21 March 2016

Fragments vs bacterial GyrB

Anti-bacterial targets are not common among fragment-based lead discovery efforts. We’ve written previously about AstraZeneca’s work on DNA gyrase, which led to a clinical candidate. In a recent paper in Bioorg. Med. Chem. Lett., Michael Mesleh and collaborators at Cubist and Evotec describe their efforts on this protein.

Bacterial DNA gyrase has two subunits, GyrA and GyrB, and is essential during DNA replication. It is also well-validated, being the target of decades-old antibiotics such as the fluoroquinolones. The researchers started by screening a library of 5643 fragments against Staphylococcus aureus GyrB using STD NMR, yielding 304 hits. These were winnowed down to 46 based on intensity of the STD signal, novelty, and ease of follow-up chemistry. These were then tested using chemical shift perturbations and crystallography. Although several crystal structures of fragments bound to GyrB were obtained, these did not suggest clear ways to advance the hits.

On the other hand, compound 5, which showed only weak binding by NMR and did not result in a crystal structure, was appealing because of its novelty and polarity. The researchers knew that most ligands that interact with GyrB make a pair of hydrogen-bond donor-acceptor interactions, and they used that knowledge to surmise a binding model. This suggested that growing the fragment towards a pair of arginine residues could improve affinity and led to the synthesis of compound 8, with low micromolar activity.

A crystal structure of a related molecule confirmed the model and also suggested that removing the methyl group would stabilize a more planar conformation better matched to the binding site. Doing so (compound 9) yielded a ten-fold boost in potency. (This methyl is also a nice example of Teddy’s “Sauron Atom”). In a separate paper published last year, the researchers further optimized this molecule to compound 2, with low nanomolar potency and activity in animal models.
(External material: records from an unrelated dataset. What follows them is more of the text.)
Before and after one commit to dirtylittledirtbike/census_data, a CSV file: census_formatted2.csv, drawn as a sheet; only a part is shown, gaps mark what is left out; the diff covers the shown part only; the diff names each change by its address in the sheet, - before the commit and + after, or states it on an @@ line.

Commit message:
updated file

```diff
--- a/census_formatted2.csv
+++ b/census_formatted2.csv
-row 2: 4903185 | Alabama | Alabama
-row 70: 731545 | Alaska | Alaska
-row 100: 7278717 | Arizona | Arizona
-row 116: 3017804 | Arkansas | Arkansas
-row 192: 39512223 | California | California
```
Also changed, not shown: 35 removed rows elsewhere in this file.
Several things stand out about this paper. First, the researchers were willing to pursue a fragment with an affinity lower than other hits. Second, careful modeling and conformational analyses were critical in advancing the molecules. Finally, crystallography was not used in the initial fragment growing. Of course, it helped that the researchers were working with a well-characterized protein amenable to modeling. Still, it is nice to see another example of advancing fragments in the absence of experimentally-determined structures.